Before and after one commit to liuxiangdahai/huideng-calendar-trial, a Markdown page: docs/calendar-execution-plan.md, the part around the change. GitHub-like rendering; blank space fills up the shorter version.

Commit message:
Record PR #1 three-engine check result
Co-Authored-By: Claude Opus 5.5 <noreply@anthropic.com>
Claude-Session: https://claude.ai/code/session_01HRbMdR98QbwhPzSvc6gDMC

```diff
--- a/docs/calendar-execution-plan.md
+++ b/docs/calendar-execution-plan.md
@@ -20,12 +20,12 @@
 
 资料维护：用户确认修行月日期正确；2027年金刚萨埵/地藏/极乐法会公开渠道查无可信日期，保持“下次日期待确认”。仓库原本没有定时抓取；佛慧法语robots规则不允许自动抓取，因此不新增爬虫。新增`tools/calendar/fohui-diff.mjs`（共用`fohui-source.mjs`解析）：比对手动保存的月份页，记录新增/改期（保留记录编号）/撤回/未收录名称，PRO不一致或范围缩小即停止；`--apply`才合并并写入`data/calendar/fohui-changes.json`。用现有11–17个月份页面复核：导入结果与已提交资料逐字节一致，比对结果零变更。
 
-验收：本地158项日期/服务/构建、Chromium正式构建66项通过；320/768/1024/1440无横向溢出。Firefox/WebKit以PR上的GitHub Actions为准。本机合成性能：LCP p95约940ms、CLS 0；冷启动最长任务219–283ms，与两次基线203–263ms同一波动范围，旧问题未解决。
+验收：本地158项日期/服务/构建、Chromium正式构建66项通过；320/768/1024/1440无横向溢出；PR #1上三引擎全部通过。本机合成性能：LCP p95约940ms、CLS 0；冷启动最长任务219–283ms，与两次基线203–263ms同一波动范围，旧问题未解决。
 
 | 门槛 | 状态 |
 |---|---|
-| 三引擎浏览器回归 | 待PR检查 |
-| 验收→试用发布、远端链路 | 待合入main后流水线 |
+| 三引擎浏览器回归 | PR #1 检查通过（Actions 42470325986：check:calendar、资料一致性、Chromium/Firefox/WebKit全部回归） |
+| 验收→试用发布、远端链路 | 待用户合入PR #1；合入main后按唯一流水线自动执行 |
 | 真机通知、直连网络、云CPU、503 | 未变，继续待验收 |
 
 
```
-=-=-=-=-
▶ **YOUR OBJECTIVE**
Read the listing. Report every line that includes the word "execution".

▶ **YOUR SOLUTION**
Before and after one commit to liuxiangdahai/huideng-calendar-trial, a Markdown page: docs/calendar-execution-plan.md, the part around the change. GitHub-like rendering; blank space fills up the shorter version.
--- a/docs/calendar-execution-plan.md
+++ b/docs/calendar-execution-plan.md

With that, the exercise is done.